> Your task: How many of the lines below have the word "function" in them? The answer is that number and nothing more.

---+---

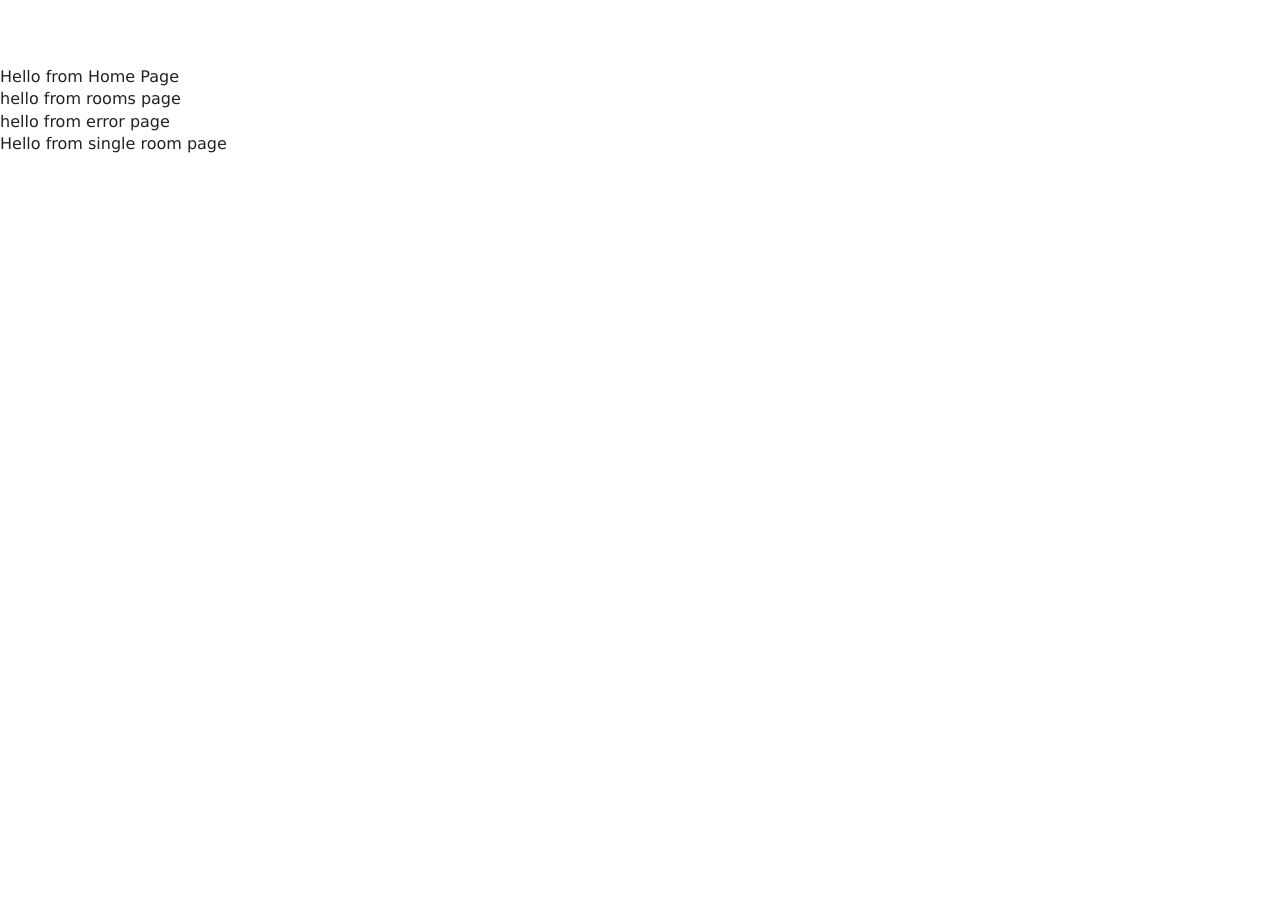
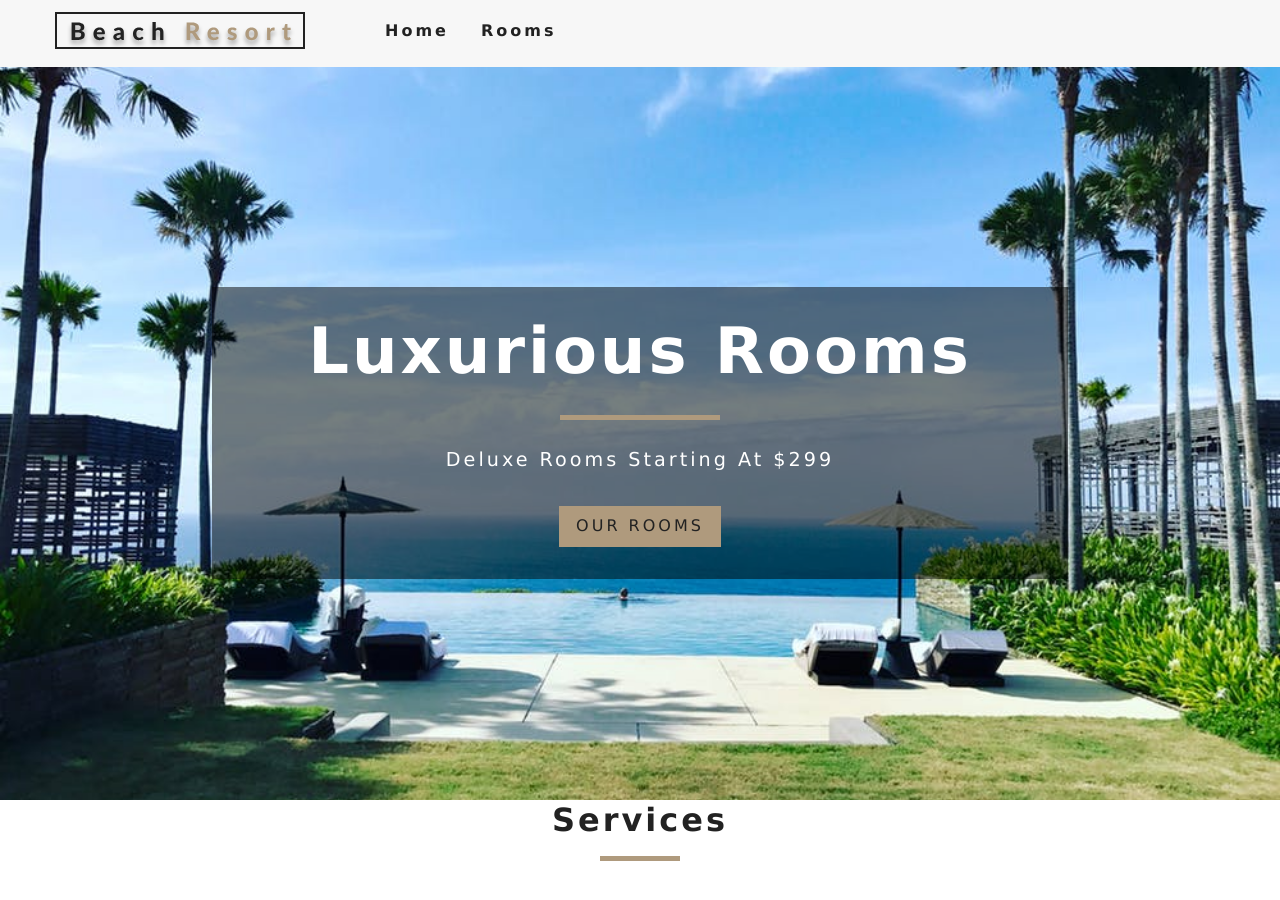
Before and after one commit to abutler6588/resort, a React (Create React App) app: page / in a window 1280 px wide. Shown: the top 900 px of the page. Before the commit the page ends 800 px from the top, so only its background shows below. Built offline with nearby package versions, Linux system fonts and the light colour scheme.

Commit message:
created Hero, Banner, components and configured Services section

```diff
--- a/src/App.js
+++ b/src/App.js
@@ -6,13 +6,20 @@
 import Rooms from './pages/Rooms';
 import SingleRoom from './pages/SingleRoom';
 
+import {Route, Switch} from 'react-router-dom';
+
+import Navbar from './components/Navbar';
+
 function App() {
   return (
     <>
-    <Home></Home>
-    <Rooms></Rooms>
-    <Error></Error>
-    <SingleRoom></SingleRoom>
+    <Navbar/>
+    <Switch>
+      <Route exact path='/' component={Home}/>
+      <Route exact path='/rooms/' component={Rooms}/>
+      <Route exact path='/rooms/:slug' component={SingleRoom}/>
+    <Route component={Error}/>
+    </Switch>
     </>
   );
 }
--- /dev/null
+++ b/src/components/Banner.js
@@ -0,0 +1,13 @@
+import React from 'react'
+
+export default function Banner ({children,title,subtitle})
+{
+    return (
+        <div className='banner'>
+            <h1>{title}</h1>
+            <div />
+            <p>{subtitle}</p>
+            {children}
+        </div>
+    );
+}
--- /dev/null
+++ b/src/components/Hero.js
@@ -0,0 +1,9 @@
+import React from 'react';
+
+export default function Hero ({children,hero}) {
+    return <header className={hero}>{children}</header>;
+}
+
+Hero.defaultProps = {
+    hero:'defaultHero'
+};
--- /dev/null
+++ b/src/components/Navbar.js
@@ -0,0 +1,42 @@
+import React, { Component } from "react";
+import { Link } from "react-router-dom";
+import { FaAlignRight } from "react-icons/fa";
+import logo from "../images/logo.svg";
+export default class Navbar extends Component {
+  state = {
+    isOpen: false
+  };
+  handleToggle = () => {
+    this.setState({ isOpen: !this.state.isOpen });
+  };
+  render() {
+    return (
+      <nav className="navbar">
+        <div className="nav-center">
+          <div className="nav-header">
+            <Link to="/">
+              <img src={logo} alt="Beach Resort" />
+            </Link>
+            <button
+              type="button"
+              className="nav-btn"
+              onClick={this.handleToggle}
+            >
+              <FaAlignRight className="nav-icon" />
+            </button>
+          </div>
+          <ul
+            className={this.state.isOpen ? "nav-links show-nav" : "nav-links"}
+          >
+            <li>
+              <Link to="/">Home</Link>
+            </li>
+            <li>
+              <Link to="/rooms">Rooms</Link>
+            </li>
+          </ul>
+        </div>
+      </nav>
+    );
+  }
+}
--- /dev/null
+++ b/src/components/Services.js
@@ -0,0 +1,13 @@
+import React, { Component } from 'react';
+import Title from './Title'
+class Services extends Component {
+    render() {
+        return (
+            <div>
+                <Title title='services'/>
+            </div>
+        );
+    }
+}
+
+export default Services;
--- /dev/null
+++ b/src/components/Title.js
@@ -0,0 +1,10 @@
+import React from 'react';
+
+export default function Title({title}) {
+    return (
+        <div className='section-title'>
+            <h4>{title}</h4>
+            <div />
+        </div>
+    );
+}
--- a/src/pages/Error.js
+++ b/src/pages/Error.js
@@ -1,9 +1,15 @@
 import React from 'react'
+import Hero from '../components/Hero';
+import Banner from '../components/Banner';
+import {Link} from 'react-router-dom';
 
 export default function Error() {
-    return (
-        <div>
-            hello from error page
-        </div>
-    )
+    return (<Hero>
+        <Banner title='404' subtitle='page not found'>
+            <Link to='/' className='btn-primary'>
+                return home
+            </Link>
+        </Banner>
+    </Hero>
+    );
 }
--- a/src/pages/Home.js
+++ b/src/pages/Home.js
@@ -1,11 +1,23 @@
 import React from 'react';
+import Hero from '../components/Hero';
+import Banner from '../components/Banner';
+import {Link} from 'react-router-dom';
+import Services from '../components/Services'
 
-const home = () => {
-    return(
-        <div>
-            Hello from Home Page
-        </div>
-    )
+export default function Home () {
+    return (
+        <>
+            <Hero>
+            <Banner
+                title='luxurious rooms'
+                subtitle='deluxe rooms starting at $299'>
+            <Link
+                to='/rooms'
+                className='btn-primary'>our rooms
+            </Link>
+        </Banner>
+    </Hero>
+    <Services />
+    </>
+    );
 }
-
-export default home;
--- a/src/pages/Rooms.js
+++ b/src/pages/Rooms.js
@@ -1,11 +1,18 @@
 import React from 'react';
+import Hero from '../components/Hero';
+import Banner from '../components/Banner';
+import {Link} from 'react-router-dom';
 
 const Rooms = () => {
-    return(
-        <div>
-            hello from rooms page
-        </div>
-    )
-}
+    return (
+        <Hero hero='roomsHero'>
+            <Banner title='our rooms'>
+             <Link to='/' className='btn-primary'>
+                return home
+            </Link>
+        </Banner>
+    </Hero>
+    );
+};
 
 export default Rooms;
```
Also changed, not shown: public/logo192.png (deleted), public/logo512.png (deleted).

---+---

> Finished exercise: 6